• _Work item_:
Search the data below for the word "Wrong" and copy each line that holds it.

• _Data to examine_:

================

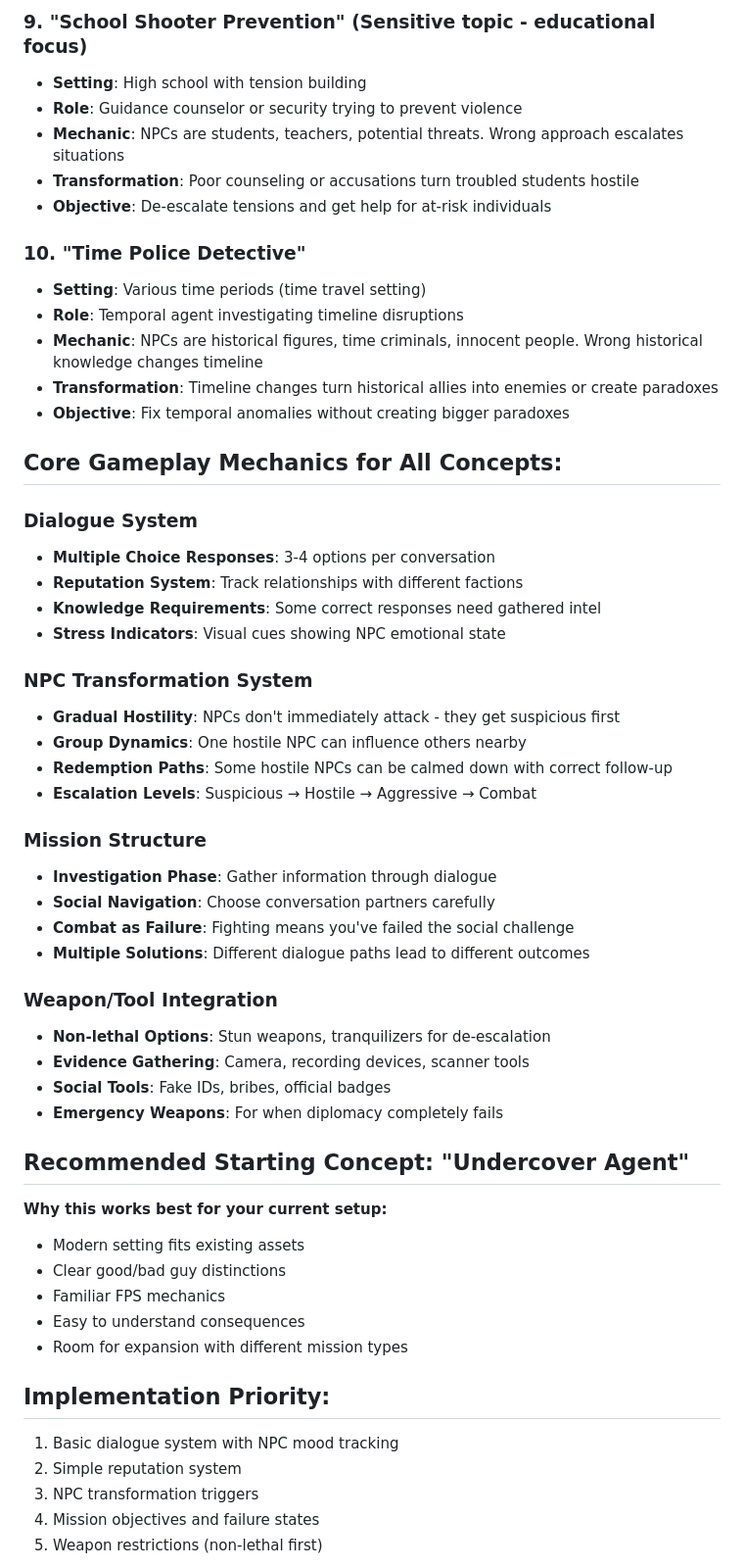
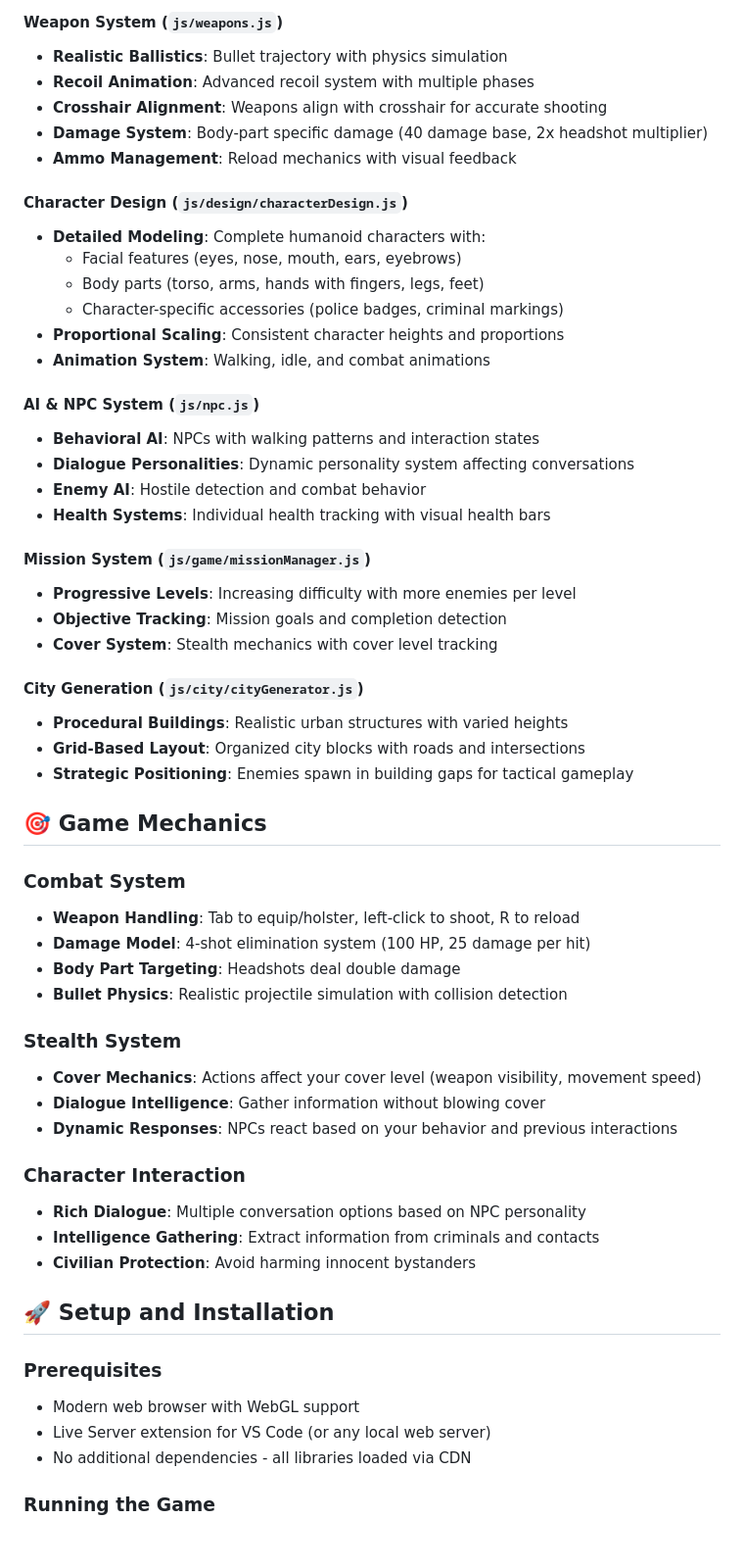
Before and after one commit to ratna3/WebGL-Simulation-Game-, a Markdown page: README.md, the part around one of its changes. Shown at 98% size. GitHub-like rendering; blank space fills up the shorter version.

```diff
--- a/README.md
+++ b/README.md
@@ -60,55 +40,59 @@
 
-### 9. **"School Shooter Prevention"** (Sensitive topic - educational focus)
-- **Setting**: High school with tension building
-- **Role**: Guidance counselor or security trying to prevent violence
-- **Mechanic**: NPCs are students, teachers, potential threats. Wrong approach escalates situations
-- **Transformation**: Poor counseling or accusations turn troubled students hostile
-- **Objective**: De-escalate tensions and get help for at-risk individuals
+#### Weapon System (`js/weapons.js`)
+- **Realistic Ballistics**: Bullet trajectory with physics simulation
+- **Recoil Animation**: Advanced recoil system with multiple phases
+- **Crosshair Alignment**: Weapons align with crosshair for accurate shooting
+- **Damage System**: Body-part specific damage (40 damage base, 2x headshot multiplier)
+- **Ammo Management**: Reload mechanics with visual feedback
 
-### 10. **"Time Police Detective"**
-- **Setting**: Various time periods (time travel setting)
-- **Role**: Temporal agent investigating timeline disruptions
-- **Mechanic**: NPCs are historical figures, time criminals, innocent people. Wrong historical knowledge changes timeline
-- **Transformation**: Timeline changes turn historical allies into enemies or create paradoxes
-- **Objective**: Fix temporal anomalies without creating bigger paradoxes
+#### Character Design (`js/design/characterDesign.js`)
+- **Detailed Modeling**: Complete humanoid characters with:
+  - Facial features (eyes, nose, mouth, ears, eyebrows)
+  - Body parts (torso, arms, hands with fingers, legs, feet)
+  - Character-specific accessories (police badges, criminal markings)
+- **Proportional Scaling**: Consistent character heights and proportions
+- **Animation System**: Walking, idle, and combat animations
 
-## Core Gameplay Mechanics for All Concepts:
+#### AI & NPC System (`js/npc.js`)
+- **Behavioral AI**: NPCs with walking patterns and interaction states
+- **Dialogue Personalities**: Dynamic personality system affecting conversations
+- **Enemy AI**: Hostile detection and combat behavior
+- **Health Systems**: Individual health tracking with visual health bars
 
-### Dialogue System
-- **Multiple Choice Responses**: 3-4 options per conversation
-- **Reputation System**: Track relationships with different factions
-- **Knowledge Requirements**: Some correct responses need gathered intel
-- **Stress Indicators**: Visual cues showing NPC emotional state
+#### Mission System (`js/game/missionManager.js`)
+- **Progressive Levels**: Increasing difficulty with more enemies per level
+- **Objective Tracking**: Mission goals and completion detection
+- **Cover System**: Stealth mechanics with cover level tracking
 
-### NPC Transformation System
-- **Gradual Hostility**: NPCs don't immediately attack - they get suspicious first
-- **Group Dynamics**: One hostile NPC can influence others nearby
-- **Redemption Paths**: Some hostile NPCs can be calmed down with correct follow-up
-- **Escalation Levels**: Suspicious → Hostile → Aggressive → Combat
+#### City Generation (`js/city/cityGenerator.js`)
+- **Procedural Buildings**: Realistic urban structures with varied heights
+- **Grid-Based Layout**: Organized city blocks with roads and intersections
+- **Strategic Positioning**: Enemies spawn in building gaps for tactical gameplay
 
-### Mission Structure
-- **Investigation Phase**: Gather information through dialogue
-- **Social Navigation**: Choose conversation partners carefully
-- **Combat as Failure**: Fighting means you've failed the social challenge
-- **Multiple Solutions**: Different dialogue paths lead to different outcomes
+## 🎯 Game Mechanics
 
-### Weapon/Tool Integration
-- **Non-lethal Options**: Stun weapons, tranquilizers for de-escalation
-- **Evidence Gathering**: Camera, recording devices, scanner tools
-- **Social Tools**: Fake IDs, bribes, official badges
-- **Emergency Weapons**: For when diplomacy completely fails
+### Combat System
+- **Weapon Handling**: Tab to equip/holster, left-click to shoot, R to reload
+- **Damage Model**: 4-shot elimination system (100 HP, 25 damage per hit)
+- **Body Part Targeting**: Headshots deal double damage
+- **Bullet Physics**: Realistic projectile simulation with collision detection
 
-## Recommended Starting Concept: "Undercover Agent"
-**Why this works best for your current setup:**
-- Modern setting fits existing assets
-- Clear good/bad guy distinctions
-- Familiar FPS mechanics
-- Easy to understand consequences
-- Room for expansion with different mission types
+### Stealth System
+- **Cover Mechanics**: Actions affect your cover level (weapon visibility, movement speed)
+- **Dialogue Intelligence**: Gather information without blowing cover
+- **Dynamic Responses**: NPCs react based on your behavior and previous interactions
 
-## Implementation Priority:
-1. Basic dialogue system with NPC mood tracking
-2. Simple reputation system
-3. NPC transformation triggers
-4. Mission objectives and failure states
-5. Weapon restrictions (non-lethal first)
+### Character Interaction
+- **Rich Dialogue**: Multiple conversation options based on NPC personality
+- **Intelligence Gathering**: Extract information from criminals and contacts
+- **Civilian Protection**: Avoid harming innocent bystanders
+
+## 🚀 Setup and Installation
+
+### Prerequisites
+- Modern web browser with WebGL support
+- Live Server extension for VS Code (or any local web server)
+- No additional dependencies - all libraries loaded via CDN
+
+### Running the Game
+
```
Also changed, not shown: other parts of README.md (+167 -50 lines).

================

• _Response_:
-- **Mechanic**: NPCs are students, teachers, potential threats. Wrong approach escalates situations
-- **Mechanic**: NPCs are historical figures, time criminals, innocent people. Wrong historical knowledge changes timeline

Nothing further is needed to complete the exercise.